Learn from me - victim to assailants

21:45, Nov 11 2012

An Invercargill man who was assaulted by a group of teenagers was convicted for committing an assault of his own many years ago, but he has urged young people to think about the lasting consequences of their misbehaviour.

Marty Keen was attacked in Russell Square in the early hours of October 28.

He said he had been sentenced to 27 months' jail in the early 1990s at the age of 20, for kidnapping a man and assaulting a police officer.

While he had not been "the rosiest guy in the world" in his younger years, he remembered the day he was sentenced - December 18, 1992 - as when he realised things had to change.

"I had to grow up then."

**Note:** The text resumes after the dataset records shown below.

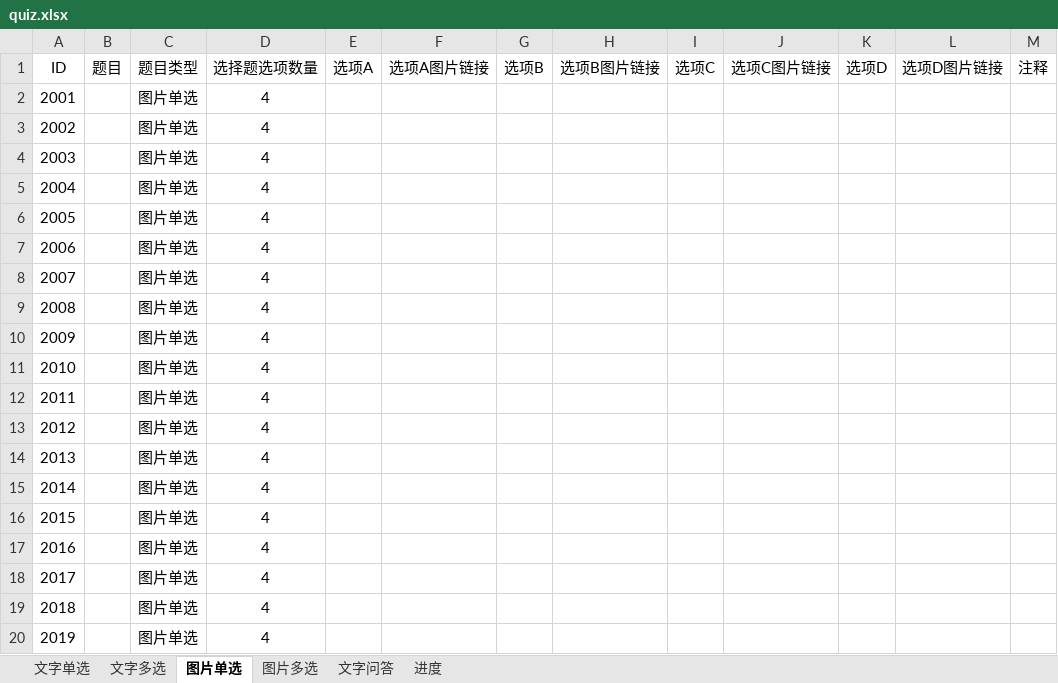
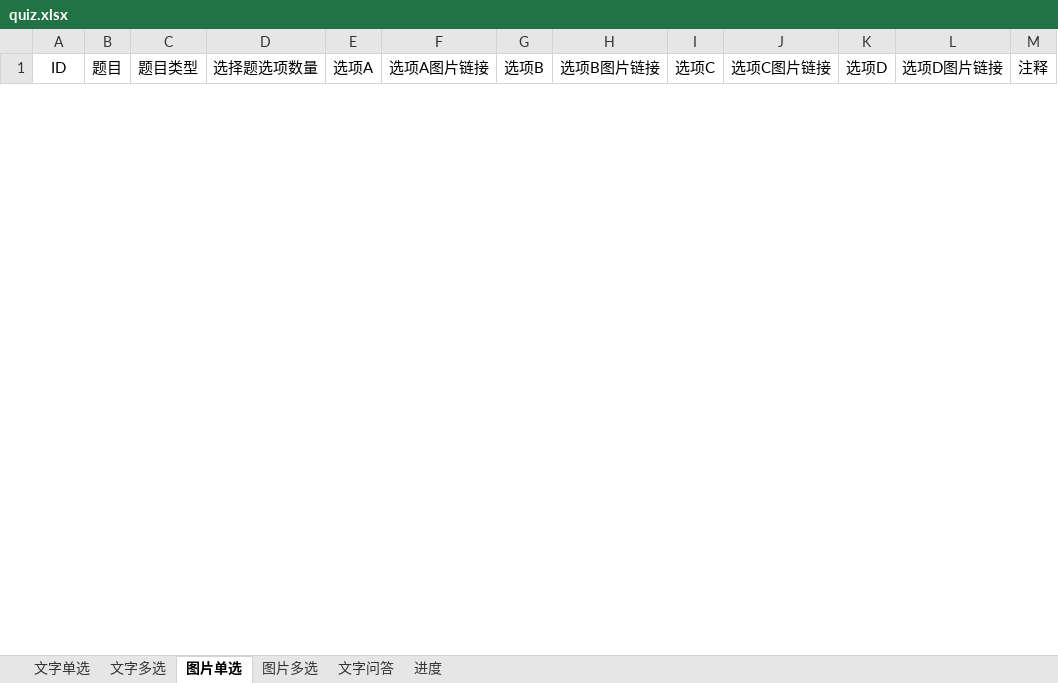
Before and after one commit to yuntaowu2000/trails-quiz, an Excel workbook: backend/quiz.xlsx, sheet 图片单选, drawn as a sheet; only a part is shown; values as stored, in another font and other column widths than the file's, no borders; removed rows and columns are numbered as before the commit, all else as after; the diff covers the shown part only; the diff names each change by its address in the sheet, - before the commit and + after, or states it on an @@ line.

```diff
--- a/backend/quiz.xlsx (sheet 图片单选)
+++ b/backend/quiz.xlsx (sheet 图片单选)
-row 2: 2001 |  | 图片单选 | 4
-row 3: 2002 |  | 图片单选 | 4
-row 4: 2003 |  | 图片单选 | 4
-row 5: 2004 |  | 图片单选 | 4
-row 6: 2005 |  | 图片单选 | 4
-row 7: 2006 |  | 图片单选 | 4
-row 8: 2007 |  | 图片单选 | 4
-row 9: 2008 |  | 图片单选 | 4
-row 10: 2009 |  | 图片单选 | 4
-row 11: 2010 |  | 图片单选 | 4
-row 12: 2011 |  | 图片单选 | 4
-row 13: 2012 |  | 图片单选 | 4
-row 14: 2013 |  | 图片单选 | 4
-row 15: 2014 |  | 图片单选 | 4
-row 16: 2015 |  | 图片单选 | 4
-row 17: 2016 |  | 图片单选 | 4
-row 18: 2017 |  | 图片单选 | 4
-row 19: 2018 |  | 图片单选 | 4
-row 20: 2019 |  | 图片单选 | 4
```
Also changed, not shown: 60 added rows and 8 removed rows elsewhere in this sheet, sheet 文字多选, 3 other files.
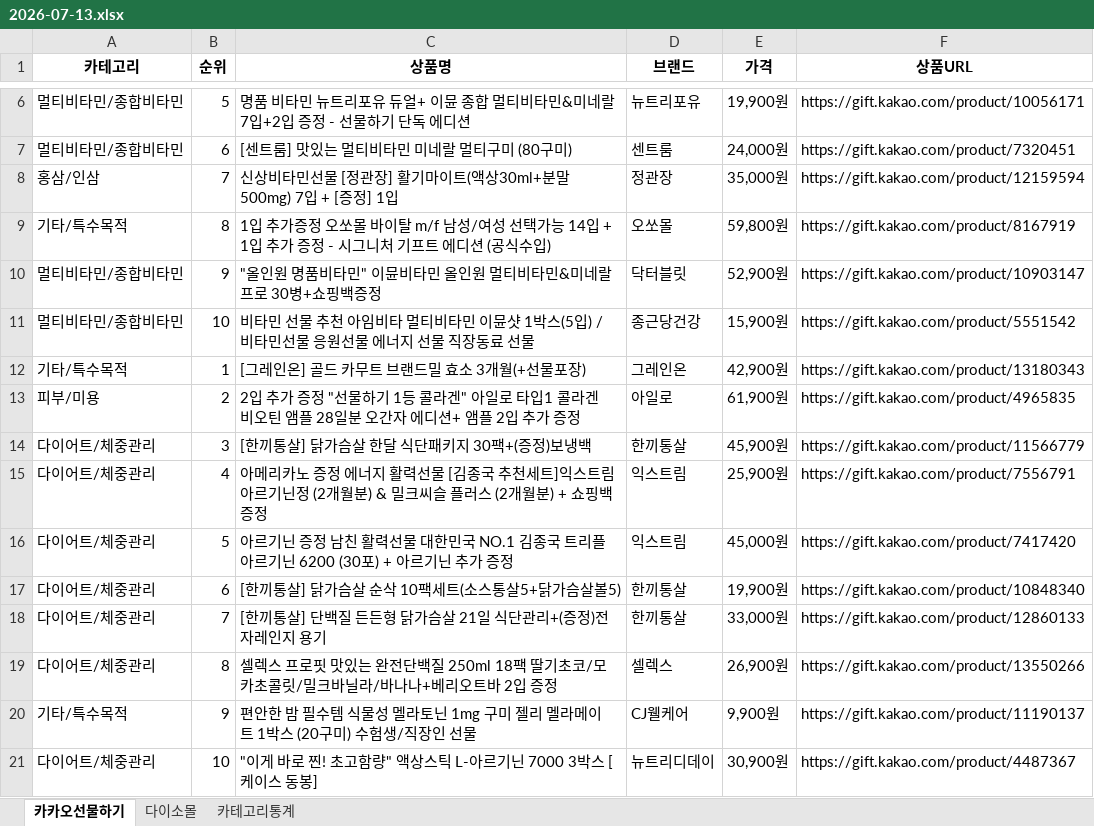
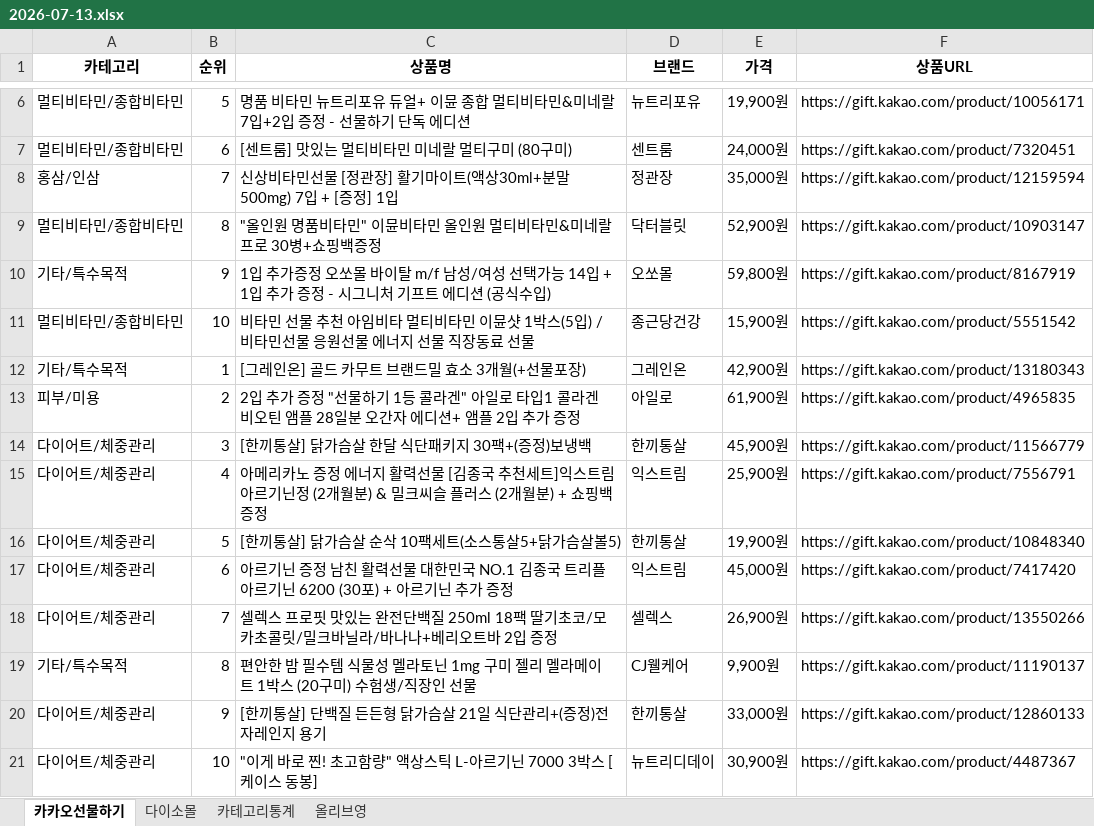
Before and after one commit to primexx98-sudo/Health-Ranking, an Excel workbook: data/daily/2026-07/2026-07-13.xlsx, sheet 카카오선물하기, drawn as a sheet; only a part is shown, gaps mark what is left out; values as stored, in another font and other column widths than the file's, no borders; removed rows and columns are numbered as before the commit, all else as after; the diff names each change by its address in the sheet, - before the commit and + after, or states it on an @@ line.

Commit message:
fix: 2026-07-13 데이터에서 유실된 올리브영 시트 복구
같은 날 뒤이은 GitHub Actions 자동 실행(8659679)이 올리브영 크롤링 실패 결과로
로컬 수동 입력 데이터(38cc1dc)를 덮어썼던 것을 복구.

```diff
--- a/data/daily/2026-07/2026-07-13.xlsx (sheet 카카오선물하기)
+++ b/data/daily/2026-07/2026-07-13.xlsx (sheet 카카오선물하기)
+sheet tab: 올리브영
-row 9: 기타/특수목적 | 8 | 1입 추가증정 오쏘몰 바이탈 m/f 남성/여성 선택가능 14입 + 1입 추가 증정 - 시그니처 기프트 에디션 (공식수입) | 오쏘몰 | 59,800원 | https://gift.kakao.com/product/8167919
-B9 (순위): 9
+B9 (순위): 8
+row 10: 기타/특수목적 | 9 | 1입 추가증정 오쏘몰 바이탈 m/f 남성/여성 선택가능 14입 + 1입 추가 증정 - 시그니처 기프트 에디션 (공식수입) | 오쏘몰 | 59,800원 | https://gift.kakao.com/product/8167919
-row 16: 다이어트/체중관리 | 5 | 아르기닌 증정 남친 활력선물 대한민국 NO.1 김종국 트리플아르기닌 6200 (30포) + 아르기닌 추가 증정 | 익스트림 | 45,000원 | https://gift.kakao.com/product/7417420
-B16 (순위): 6
+B16 (순위): 5
-row 18: 다이어트/체중관리 | 7 | [한끼통살] 단백질 든든형 닭가슴살 21일 식단관리+(증정)전자레인지 용기 | 한끼통살 | 33,000원 | https://gift.kakao.com/product/12860133
+row 17: 다이어트/체중관리 | 6 | 아르기닌 증정 남친 활력선물 대한민국 NO.1 김종국 트리플아르기닌 6200 (30포) + 아르기닌 추가 증정 | 익스트림 | 45,000원 | https://gift.kakao.com/product/7417420
-B18 (순위): 8
+B18 (순위): 7
-B19 (순위): 9
+B19 (순위): 8
+row 20: 다이어트/체중관리 | 9 | [한끼통살] 단백질 든든형 닭가슴살 21일 식단관리+(증정)전자레인지 용기 | 한끼통살 | 33,000원 | https://gift.kakao.com/product/12860133
```
Also changed, not shown: sheet 다이소몰, sheet 카테고리통계.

Now 42, it was while in prison that he had completed a cognitive skills programme that he credited with helping him move away from violence.


"I think it opened my eyes. It was all about working out your actions and the reactions that those actions will bring, and the consequences of them . . . I think about that all the time now. It's just an everyday occurrence for me these days," he said.

His children had also been part of that change.

"I've got to lead by example."

His biggest piece of advice for those who were finding themselves going down the wrong path in life was to focus on their work.

The solo parent of two young children said he wanted to look forward.

"When I was going for custody for my kids in the courthouse and that, they tried to bring my history up, but all I can say to that is it's history - that's all it is, history. We're talking about the future now and that's what I look forward to . . . you can't forget about the past things otherwise you'll do it again. But you look to the future."

Ruru Specialist School pupil Chris Bode, 20, and another man rushed to help after they heard the assault, which left Mr Keen with a broken nose and a fractured eye socket.

Invercargill area tactical response manager Inspector Olaf Jensen said Russell Square was covered by the South Invercargill neighbourhood policing team and was a focus for patrols.

There were common-sense steps people could take to minimise risk when they were in green-belt areas.

"You shouldn't be walking alone intoxicated, because you make yourself vulnerable and again there's still females [seen at night by police patrols] in varying states of intoxication walking alone . . ." he said.

"Number one, people should look after themselves, and secondly, if you're out with someone and for whatever reason they become intoxicated or are of a mind to walk home by themselves, look after them."

The Southland Times